Migrating Bennet.org to Hugo & Netlify
In the three and a half years since I launched this website, a lot has changed.
Since I last wrote, I’ve refactored my CSS, switched hosting provider, changed my development toolset, migrated to HTTPS, moved to GitHub, and lots more. In fact, until recently, the only thing that hadn’t changed was my approach to actually adding content: while on other projects I’ve experimented with a variety of CMS and frameworks, this website has remained firmly hand-coded.
By this, I mean that Bennet.org was literally just a collection of static HTML files that I’ve iterated on over time. This was fine when I started - building everything from scratch and scrutinizing every line of code was a great learning experience, and I’d encourage everyone to give it a try. But recently I decided it was time to move over to a modern development pipeline.
I’ve now rebuilt the website from the ground up using Hugo, my favourite static site generator. All my code is still held on GitHub, but I’ve finally moved the site over to my preferred platform Netlify. Netlify are incredible - I’m hosted for free on a weapons-grade CDN, and by pushing commits to my repository can instantly deploy changes without leaving the command line.
So yeah, I’m now rocking the JAMstack. I’ll be talking about why I think this approach to development is the future of the web at an unconventional SEO conference later this month.

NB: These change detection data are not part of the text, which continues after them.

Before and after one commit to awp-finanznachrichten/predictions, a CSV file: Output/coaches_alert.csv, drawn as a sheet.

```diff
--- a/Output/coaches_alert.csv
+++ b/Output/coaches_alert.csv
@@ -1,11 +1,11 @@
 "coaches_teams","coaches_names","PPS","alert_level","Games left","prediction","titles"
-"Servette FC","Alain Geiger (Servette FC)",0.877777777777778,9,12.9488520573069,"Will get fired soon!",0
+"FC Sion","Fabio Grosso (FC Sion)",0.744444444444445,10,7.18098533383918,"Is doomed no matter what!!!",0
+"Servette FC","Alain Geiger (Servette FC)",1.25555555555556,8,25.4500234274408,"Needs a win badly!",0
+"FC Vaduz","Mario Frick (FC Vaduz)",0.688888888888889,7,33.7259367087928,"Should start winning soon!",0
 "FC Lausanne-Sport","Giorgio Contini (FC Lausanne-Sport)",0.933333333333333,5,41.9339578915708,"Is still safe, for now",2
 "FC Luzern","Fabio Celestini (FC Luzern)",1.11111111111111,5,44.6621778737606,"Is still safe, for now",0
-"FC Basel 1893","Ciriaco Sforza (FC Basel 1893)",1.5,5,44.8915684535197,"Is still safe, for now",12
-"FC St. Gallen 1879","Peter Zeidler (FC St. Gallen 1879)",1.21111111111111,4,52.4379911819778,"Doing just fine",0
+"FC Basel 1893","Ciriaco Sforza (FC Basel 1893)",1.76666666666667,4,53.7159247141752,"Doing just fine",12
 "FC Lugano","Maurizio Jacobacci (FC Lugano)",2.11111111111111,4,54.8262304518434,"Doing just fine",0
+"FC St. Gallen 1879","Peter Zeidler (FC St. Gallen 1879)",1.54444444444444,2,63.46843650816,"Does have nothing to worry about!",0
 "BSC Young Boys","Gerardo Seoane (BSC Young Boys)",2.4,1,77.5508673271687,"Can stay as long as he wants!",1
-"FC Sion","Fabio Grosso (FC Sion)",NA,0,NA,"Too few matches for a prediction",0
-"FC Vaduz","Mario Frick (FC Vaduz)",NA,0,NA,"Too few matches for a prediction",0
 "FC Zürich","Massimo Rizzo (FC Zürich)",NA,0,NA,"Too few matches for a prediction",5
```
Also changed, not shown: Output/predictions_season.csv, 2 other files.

As for processing my CSS & JS, running Browsersync and so on, I’ve tried quite a few different build tools over the years. These include command line Node.js options like Grunt and Gulp, as well as graphical programs like CodeKit. All had their advantages and drawbacks, but eventually I decided that I prefer vanilla npm. Perhaps if my sites were more complex I’d better appreciate the merits of tools like Gulp, but even so, I don’t know why more developers don’t use straight npm. If, like me, you value simplicity and are averse to using tools you don’t fully understand, I’d encourage you to try out this approach. Check out this post by Keith Cirkel and this tutorial on CSS Tricks.
That’s all for now. I’ll continue to update the blog with links to articles I’ve written elsewhere, and to all new projects I launch.
Thanks for reading. I will see you up ahead.